Are You Gambling With Your Medicaid Application?
Are you a gambling man or woman? You may not realize it, but when you jump into planning for nursing home Medicaid eligibility without having all your ducks in a row you are essentially gambling with anywhere from $3,000 – $10,000 or more. You may as well sit down at the high stakes table and put it all on red. After all, at least you would get some free drinks and you might double your money. If you are thinking of gambling with who prepares the nursing home Medicaid application, files it (on time), and walks you through the process step by step in order to win your case then keep reading so you at least have your eyes open when you are rolling the dice.
Avoid This With Your Application

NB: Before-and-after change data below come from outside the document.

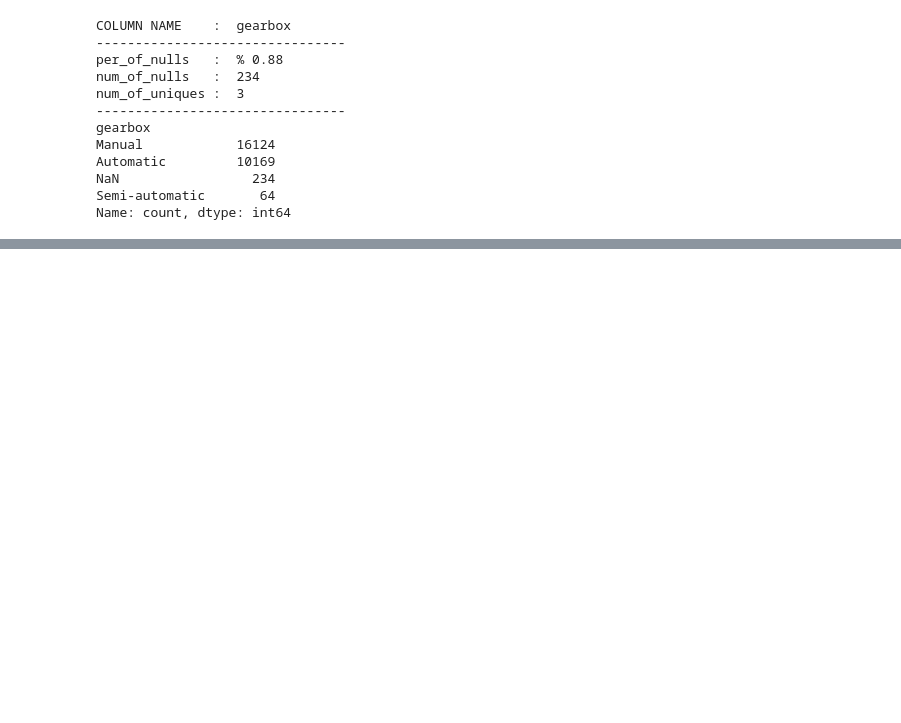
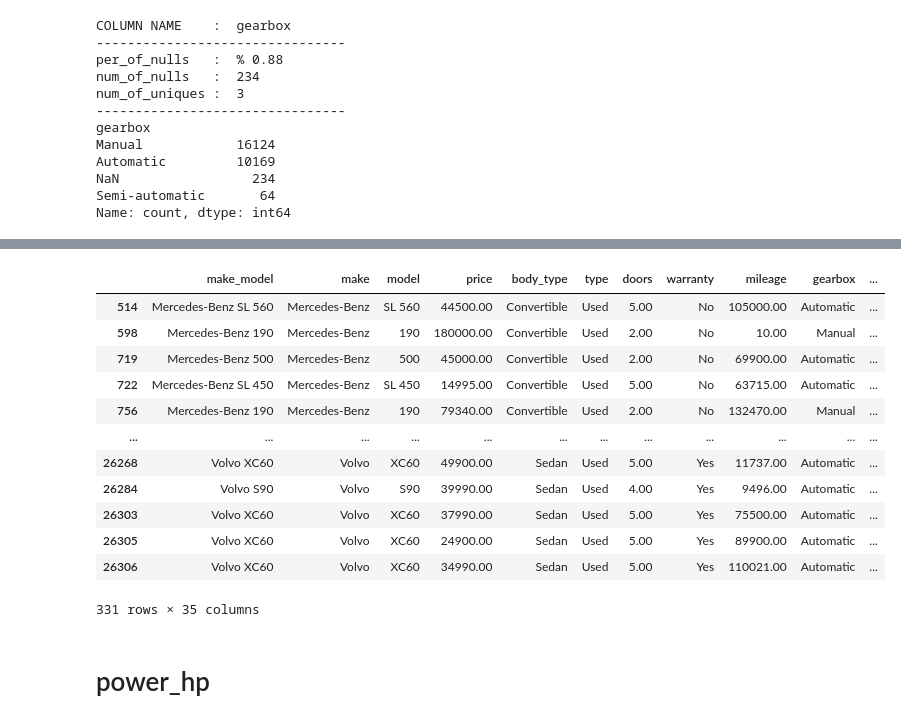
Before and after one commit to fermiyon/clarusway, a Jupyter notebook: autoscout/project_part_2_missing_values.ipynb, the cells around one changed output, grey strips where cells are left out. Saved outputs shown, nothing was run; the diff lists cells and outputs as text; code cells hidden in the pictures; blank space fills up the shorter version.

```diff
--- a/autoscout/project_part_2_missing_values.ipynb
+++ b/autoscout/project_part_2_missing_values.ipynb
@@ -240,9 +261,11 @@ df[df.age.isna()]
 # %%
 def remove_duplicates():
     print(df.shape)
-    df.drop_duplicates(inplace = True)
-    df.reset_index(drop=True, inplace=True)
-    print(df.shape)
+    df_copy = df.copy()
+    df_copy.drop_duplicates(inplace = True)
+    df_copy.reset_index(drop=True, inplace=True)
+    print(df_copy.shape)
+    return df_copy
 # %% [markdown]
 ## mileage
 # %%
@@ -473,0 +469,2 @@ df_dummied.to_csv("final_scout_dummy.csv", index=False)
+# %%
+df = remove_duplicates()
@@ -473,0 +498,2 @@ df_dummied.to_csv("final_scout_dummy.csv", index=False)
+# %%
+df_doors = fill_with_mode('doors',groups = ['make','make_model','body_type','fuel','country'])
@@ -473,0 +518,16 @@ df_dummied.to_csv("final_scout_dummy.csv", index=False)
+# %%
+df_doors[df.doors.isna()]
+# %% [output]
+|  | make_model | make | model | price | body_type | type | doors | warranty | mileage | gearbox | ... |
+| 514 | Mercedes-Benz SL 560 | Mercedes-Benz | SL 560 | 44500.00 | Convertible | Used | 5.00 | No | 105000.00 | Automatic | ... |
+| 598 | Mercedes-Benz 190 | Mercedes-Benz | 190 | 180000.00 | Convertible | Used | 2.00 | No | 10.00 | Manual | ... |
+| 719 | Mercedes-Benz 500 | Mercedes-Benz | 500 | 45000.00 | Convertible | Used | 2.00 | No | 69900.00 | Automatic | ... |
+| 722 | Mercedes-Benz SL 450 | Mercedes-Benz | SL 450 | 14995.00 | Convertible | Used | 5.00 | No | 63715.00 | Automatic | ... |
+| 756 | Mercedes-Benz 190 | Mercedes-Benz | 190 | 79340.00 | Convertible | Used | 2.00 | No | 132470.00 | Manual | ... |
+| ... | ... | ... | ... | ... | ... | ... | ... | ... | ... | ... | ... |
+| 26268 | Volvo XC60 | Volvo | XC60 | 49900.00 | Sedan | Used | 5.00 | Yes | 11737.00 | Automatic | ... |
+| 26284 | Volvo S90 | Volvo | S90 | 39990.00 | Sedan | Used | 4.00 | Yes | 9496.00 | Automatic | ... |
+| 26303 | Volvo XC60 | Volvo | XC60 | 37990.00 | Sedan | Used | 5.00 | Yes | 75500.00 | Automatic | ... |
+| 26305 | Volvo XC60 | Volvo | XC60 | 24900.00 | Sedan | Used | 5.00 | Yes | 89900.00 | Automatic | ... |
+| 26306 | Volvo XC60 | Volvo | XC60 | 34990.00 | Sedan | Used | 5.00 | Yes | 110021.00 | Automatic | ... |
+331 rows × 35 columns
@@ -473,0 +538,2 @@ df_dummied.to_csv("final_scout_dummy.csv", index=False)
+# %% [markdown]
+# power_hp
```
Also changed, not shown: parts of 236 cells of this notebook.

What you want to avoid is getting ambushed by someone who has no obligation to you not honoring their promises to you. That broken promise usually leaves you in a lurch, an expensive lurch. I’m giving you this free heads up because it bothers me every time I meet someone who mistakenly relied on some nursing home staff worker to handle the Medicaid application and then at the very last minute the nursing home decides they are not going to handle the Medicaid application. That is a mistake and financial loss that was easy to prevent with someone who knew what they were doing.
Why Would They Do This?
The most common reason is that the person has too many assets, too much income, or a transfer penalty issue which they know they have no business giving legal advice about. That is fine by itself, but the problem is in many cases I see they wait until it can be too late for you to salvage an earlier Medicaid eligibility date. That costs you money, money which I would have done everything to save for you. And since they do not represent you, you never hired them to handle the Medicaid application there is next to nothing you can do about it if this happens to you. Their boss is the nursing home administrator, not you.
This Can Be Worse
If that isn’t bad enough, it gets worse when they continue to string you along and make you believe they have the Medicaid application under control when anyone who knows what they are doing would easily spot critical mistakes like asset, income, penalty transfers, or documentation issues. This is usually worse than the first situation because here you are usually looking at 2 months or more of lost benefits before everybody discovers the nursing home’s mistake.
I think your case is too important to gamble on and your loved one has too much riding on the outcome. So what do you think, put it all on red or try something a lot safer to get the results you need?